_Aim of the exercise_.
Every entry must come back exactly as it was written.

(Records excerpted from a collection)
________

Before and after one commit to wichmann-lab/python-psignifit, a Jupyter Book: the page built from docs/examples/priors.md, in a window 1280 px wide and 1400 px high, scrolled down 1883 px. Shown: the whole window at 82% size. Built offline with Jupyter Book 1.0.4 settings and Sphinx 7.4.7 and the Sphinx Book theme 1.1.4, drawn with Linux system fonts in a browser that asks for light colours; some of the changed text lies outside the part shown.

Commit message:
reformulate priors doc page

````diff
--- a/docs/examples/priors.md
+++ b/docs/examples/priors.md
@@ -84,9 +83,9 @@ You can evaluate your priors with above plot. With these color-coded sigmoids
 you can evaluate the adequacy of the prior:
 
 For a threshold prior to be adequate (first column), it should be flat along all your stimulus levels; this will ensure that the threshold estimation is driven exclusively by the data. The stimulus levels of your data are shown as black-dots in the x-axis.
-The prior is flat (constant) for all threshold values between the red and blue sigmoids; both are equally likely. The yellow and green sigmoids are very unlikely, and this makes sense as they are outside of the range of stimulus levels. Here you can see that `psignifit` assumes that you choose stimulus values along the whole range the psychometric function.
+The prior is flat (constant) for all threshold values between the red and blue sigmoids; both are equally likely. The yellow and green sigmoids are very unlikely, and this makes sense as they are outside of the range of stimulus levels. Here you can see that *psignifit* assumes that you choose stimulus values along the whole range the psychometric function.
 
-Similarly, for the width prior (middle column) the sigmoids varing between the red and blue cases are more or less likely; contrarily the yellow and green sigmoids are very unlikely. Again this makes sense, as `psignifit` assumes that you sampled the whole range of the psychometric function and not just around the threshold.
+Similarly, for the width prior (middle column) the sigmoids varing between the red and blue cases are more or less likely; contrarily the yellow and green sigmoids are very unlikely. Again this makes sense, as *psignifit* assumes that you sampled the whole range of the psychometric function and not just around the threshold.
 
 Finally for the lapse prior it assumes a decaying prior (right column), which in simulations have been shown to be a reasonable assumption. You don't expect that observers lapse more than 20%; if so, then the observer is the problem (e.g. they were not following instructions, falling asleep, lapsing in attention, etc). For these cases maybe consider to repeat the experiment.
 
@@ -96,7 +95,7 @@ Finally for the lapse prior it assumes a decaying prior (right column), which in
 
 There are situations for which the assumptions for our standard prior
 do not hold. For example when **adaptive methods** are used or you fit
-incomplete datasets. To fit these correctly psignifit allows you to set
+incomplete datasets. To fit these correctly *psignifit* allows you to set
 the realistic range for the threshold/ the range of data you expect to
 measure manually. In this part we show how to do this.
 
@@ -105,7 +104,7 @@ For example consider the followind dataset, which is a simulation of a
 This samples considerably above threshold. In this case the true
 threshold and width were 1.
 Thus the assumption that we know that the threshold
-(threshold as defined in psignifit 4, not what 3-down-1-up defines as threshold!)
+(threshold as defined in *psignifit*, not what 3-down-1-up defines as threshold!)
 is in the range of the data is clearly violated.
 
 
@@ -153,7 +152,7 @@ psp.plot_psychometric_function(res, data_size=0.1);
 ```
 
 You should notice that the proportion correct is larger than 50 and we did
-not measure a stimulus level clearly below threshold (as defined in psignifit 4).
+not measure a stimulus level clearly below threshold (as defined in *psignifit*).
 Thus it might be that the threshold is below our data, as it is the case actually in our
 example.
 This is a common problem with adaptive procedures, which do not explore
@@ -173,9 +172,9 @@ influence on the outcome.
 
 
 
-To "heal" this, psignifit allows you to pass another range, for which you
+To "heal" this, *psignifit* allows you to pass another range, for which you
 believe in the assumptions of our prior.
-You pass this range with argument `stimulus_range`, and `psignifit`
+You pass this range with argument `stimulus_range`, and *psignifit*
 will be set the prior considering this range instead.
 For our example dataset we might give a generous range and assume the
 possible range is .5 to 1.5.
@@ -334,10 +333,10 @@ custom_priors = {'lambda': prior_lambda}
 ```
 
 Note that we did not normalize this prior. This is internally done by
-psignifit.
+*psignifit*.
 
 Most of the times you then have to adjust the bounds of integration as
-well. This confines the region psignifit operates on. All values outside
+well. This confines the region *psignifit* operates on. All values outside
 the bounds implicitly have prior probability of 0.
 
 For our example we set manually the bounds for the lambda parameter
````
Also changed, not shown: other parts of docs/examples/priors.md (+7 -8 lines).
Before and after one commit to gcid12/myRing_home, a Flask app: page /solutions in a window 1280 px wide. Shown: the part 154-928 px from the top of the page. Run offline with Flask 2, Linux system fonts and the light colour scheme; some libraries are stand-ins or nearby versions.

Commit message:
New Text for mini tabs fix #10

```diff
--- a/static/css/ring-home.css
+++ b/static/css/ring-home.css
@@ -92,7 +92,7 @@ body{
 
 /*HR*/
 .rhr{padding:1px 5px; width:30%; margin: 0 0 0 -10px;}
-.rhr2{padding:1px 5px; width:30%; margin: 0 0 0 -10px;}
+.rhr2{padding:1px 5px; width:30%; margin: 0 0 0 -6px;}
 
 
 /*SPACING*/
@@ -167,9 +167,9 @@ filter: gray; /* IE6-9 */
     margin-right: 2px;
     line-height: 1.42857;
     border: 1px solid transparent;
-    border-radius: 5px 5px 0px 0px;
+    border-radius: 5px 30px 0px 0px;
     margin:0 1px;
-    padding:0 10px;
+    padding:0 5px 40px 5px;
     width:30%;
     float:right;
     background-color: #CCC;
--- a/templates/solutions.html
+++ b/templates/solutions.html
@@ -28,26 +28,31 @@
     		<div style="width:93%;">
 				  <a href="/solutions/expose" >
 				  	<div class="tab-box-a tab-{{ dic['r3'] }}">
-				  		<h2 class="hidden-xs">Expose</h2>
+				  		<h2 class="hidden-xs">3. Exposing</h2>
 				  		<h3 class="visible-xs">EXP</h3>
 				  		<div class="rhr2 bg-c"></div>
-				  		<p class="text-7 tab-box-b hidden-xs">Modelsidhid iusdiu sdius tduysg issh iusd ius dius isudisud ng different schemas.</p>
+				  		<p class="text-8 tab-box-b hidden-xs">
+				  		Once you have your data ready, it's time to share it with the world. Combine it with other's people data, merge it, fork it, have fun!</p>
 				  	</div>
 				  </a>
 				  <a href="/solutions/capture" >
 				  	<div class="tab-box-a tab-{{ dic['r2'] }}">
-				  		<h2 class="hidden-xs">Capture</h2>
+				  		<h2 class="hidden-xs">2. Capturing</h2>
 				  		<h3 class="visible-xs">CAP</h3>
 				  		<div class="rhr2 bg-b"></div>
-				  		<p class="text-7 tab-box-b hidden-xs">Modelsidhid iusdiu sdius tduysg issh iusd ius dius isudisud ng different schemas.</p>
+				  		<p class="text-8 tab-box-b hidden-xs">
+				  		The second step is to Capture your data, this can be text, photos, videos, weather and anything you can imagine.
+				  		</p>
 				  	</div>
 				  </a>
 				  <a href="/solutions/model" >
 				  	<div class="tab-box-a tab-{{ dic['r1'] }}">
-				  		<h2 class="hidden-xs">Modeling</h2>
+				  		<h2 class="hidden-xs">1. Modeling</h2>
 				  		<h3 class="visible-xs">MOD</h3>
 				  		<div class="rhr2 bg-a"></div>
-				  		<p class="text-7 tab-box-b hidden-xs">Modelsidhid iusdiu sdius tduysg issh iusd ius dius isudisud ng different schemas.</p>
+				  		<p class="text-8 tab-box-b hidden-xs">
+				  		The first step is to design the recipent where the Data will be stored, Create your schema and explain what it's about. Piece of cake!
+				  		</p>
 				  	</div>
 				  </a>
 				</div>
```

________

_Result of the task_.
Before and after one commit to wichmann-lab/python-psignifit, a Jupyter Book: the page built from docs/examples/priors.md, in a window 1280 px wide and 1400 px high, scrolled down 1883 px. Shown: the whole window at 82% size. Built offline with Jupyter Book 1.0.4 settings and Sphinx 7.4.7 and the Sphinx Book theme 1.1.4, drawn with Linux system fonts in a browser that asks for light colours; some of the changed text lies outside the part shown.

Commit message:
reformulate priors doc page

````diff
--- a/docs/examples/priors.md
+++ b/docs/examples/priors.md
@@ -84,9 +83,9 @@ You can evaluate your priors with above plot. With these color-coded sigmoids
 you can evaluate the adequacy of the prior:
 
 For a threshold prior to be adequate (first column), it should be flat along all your stimulus levels; this will ensure that the threshold estimation is driven exclusively by the data. The stimulus levels of your data are shown as black-dots in the x-axis.
-The prior is flat (constant) for all threshold values between the red and blue sigmoids; both are equally likely. The yellow and green sigmoids are very unlikely, and this makes sense as they are outside of the range of stimulus levels. Here you can see that `psignifit` assumes that you choose stimulus values along the whole range the psychometric function.
+The prior is flat (constant) for all threshold values between the red and blue sigmoids; both are equally likely. The yellow and green sigmoids are very unlikely, and this makes sense as they are outside of the range of stimulus levels. Here you can see that *psignifit* assumes that you choose stimulus values along the whole range the psychometric function.
 
-Similarly, for the width prior (middle column) the sigmoids varing between the red and blue cases are more or less likely; contrarily the yellow and green sigmoids are very unlikely. Again this makes sense, as `psignifit` assumes that you sampled the whole range of the psychometric function and not just around the threshold.
+Similarly, for the width prior (middle column) the sigmoids varing between the red and blue cases are more or less likely; contrarily the yellow and green sigmoids are very unlikely. Again this makes sense, as *psignifit* assumes that you sampled the whole range of the psychometric function and not just around the threshold.
 
 Finally for the lapse prior it assumes a decaying prior (right column), which in simulations have been shown to be a reasonable assumption. You don't expect that observers lapse more than 20%; if so, then the observer is the problem (e.g. they were not following instructions, falling asleep, lapsing in attention, etc). For these cases maybe consider to repeat the experiment.
 
@@ -96,7 +95,7 @@ Finally for the lapse prior it assumes a decaying prior (right column), which in
 
 There are situations for which the assumptions for our standard prior
 do not hold. For example when **adaptive methods** are used or you fit
-incomplete datasets. To fit these correctly psignifit allows you to set
+incomplete datasets. To fit these correctly *psignifit* allows you to set
 the realistic range for the threshold/ the range of data you expect to
 measure manually. In this part we show how to do this.
 
@@ -105,7 +104,7 @@ For example consider the followind dataset, which is a simulation of a
 This samples considerably above threshold. In this case the true
 threshold and width were 1.
 Thus the assumption that we know that the threshold
-(threshold as defined in psignifit 4, not what 3-down-1-up defines as threshold!)
+(threshold as defined in *psignifit*, not what 3-down-1-up defines as threshold!)
 is in the range of the data is clearly violated.
 
 
@@ -153,7 +152,7 @@ psp.plot_psychometric_function(res, data_size=0.1);
 ```
 
 You should notice that the proportion correct is larger than 50 and we did
-not measure a stimulus level clearly below threshold (as defined in psignifit 4).
+not measure a stimulus level clearly below threshold (as defined in *psignifit*).
 Thus it might be that the threshold is below our data, as it is the case actually in our
 example.
 This is a common problem with adaptive procedures, which do not explore
@@ -173,9 +172,9 @@ influence on the outcome.
 
 
 
-To "heal" this, psignifit allows you to pass another range, for which you
+To "heal" this, *psignifit* allows you to pass another range, for which you
 believe in the assumptions of our prior.
-You pass this range with argument `stimulus_range`, and `psignifit`
+You pass this range with argument `stimulus_range`, and *psignifit*
 will be set the prior considering this range instead.
 For our example dataset we might give a generous range and assume the
 possible range is .5 to 1.5.
@@ -334,10 +333,10 @@ custom_priors = {'lambda': prior_lambda}
 ```
 
 Note that we did not normalize this prior. This is internally done by
-psignifit.
+*psignifit*.
 
 Most of the times you then have to adjust the bounds of integration as
-well. This confines the region psignifit operates on. All values outside
+well. This confines the region *psignifit* operates on. All values outside
 the bounds implicitly have prior probability of 0.
 
 For our example we set manually the bounds for the lambda parameter
````
Also changed, not shown: other parts of docs/examples/priors.md (+7 -8 lines).
Before and after one commit to gcid12/myRing_home, a Flask app: page /solutions in a window 1280 px wide. Shown: the part 154-928 px from the top of the page. Run offline with Flask 2, Linux system fonts and the light colour scheme; some libraries are stand-ins or nearby versions.

Commit message:
New Text for mini tabs fix #10

```diff
--- a/static/css/ring-home.css
+++ b/static/css/ring-home.css
@@ -92,7 +92,7 @@ body{
 
 /*HR*/
 .rhr{padding:1px 5px; width:30%; margin: 0 0 0 -10px;}
-.rhr2{padding:1px 5px; width:30%; margin: 0 0 0 -10px;}
+.rhr2{padding:1px 5px; width:30%; margin: 0 0 0 -6px;}
 
 
 /*SPACING*/
@@ -167,9 +167,9 @@ filter: gray; /* IE6-9 */
     margin-right: 2px;
     line-height: 1.42857;
     border: 1px solid transparent;
-    border-radius: 5px 5px 0px 0px;
+    border-radius: 5px 30px 0px 0px;
     margin:0 1px;
-    padding:0 10px;
+    padding:0 5px 40px 5px;
     width:30%;
     float:right;
     background-color: #CCC;
--- a/templates/solutions.html
+++ b/templates/solutions.html
@@ -28,26 +28,31 @@
     		<div style="width:93%;">
 				  <a href="/solutions/expose" >
 				  	<div class="tab-box-a tab-{{ dic['r3'] }}">
-				  		<h2 class="hidden-xs">Expose</h2>
+				  		<h2 class="hidden-xs">3. Exposing</h2>
 				  		<h3 class="visible-xs">EXP</h3>
 				  		<div class="rhr2 bg-c"></div>
-				  		<p class="text-7 tab-box-b hidden-xs">Modelsidhid iusdiu sdius tduysg issh iusd ius dius isudisud ng different schemas.</p>
+				  		<p class="text-8 tab-box-b hidden-xs">
+				  		Once you have your data ready, it's time to share it with the world. Combine it with other's people data, merge it, fork it, have fun!</p>
 				  	</div>
 				  </a>
 				  <a href="/solutions/capture" >
 				  	<div class="tab-box-a tab-{{ dic['r2'] }}">
-				  		<h2 class="hidden-xs">Capture</h2>
+				  		<h2 class="hidden-xs">2. Capturing</h2>
 				  		<h3 class="visible-xs">CAP</h3>
 				  		<div class="rhr2 bg-b"></div>
-				  		<p class="text-7 tab-box-b hidden-xs">Modelsidhid iusdiu sdius tduysg issh iusd ius dius isudisud ng different schemas.</p>
+				  		<p class="text-8 tab-box-b hidden-xs">
+				  		The second step is to Capture your data, this can be text, photos, videos, weather and anything you can imagine.
+				  		</p>
 				  	</div>
 				  </a>
 				  <a href="/solutions/model" >
 				  	<div class="tab-box-a tab-{{ dic['r1'] }}">
-				  		<h2 class="hidden-xs">Modeling</h2>
+				  		<h2 class="hidden-xs">1. Modeling</h2>
 				  		<h3 class="visible-xs">MOD</h3>
 				  		<div class="rhr2 bg-a"></div>
-				  		<p class="text-7 tab-box-b hidden-xs">Modelsidhid iusdiu sdius tduysg issh iusd ius dius isudisud ng different schemas.</p>
+				  		<p class="text-8 tab-box-b hidden-xs">
+				  		The first step is to design the recipent where the Data will be stored, Create your schema and explain what it's about. Piece of cake!
+				  		</p>
 				  	</div>
 				  </a>
 				</div>
```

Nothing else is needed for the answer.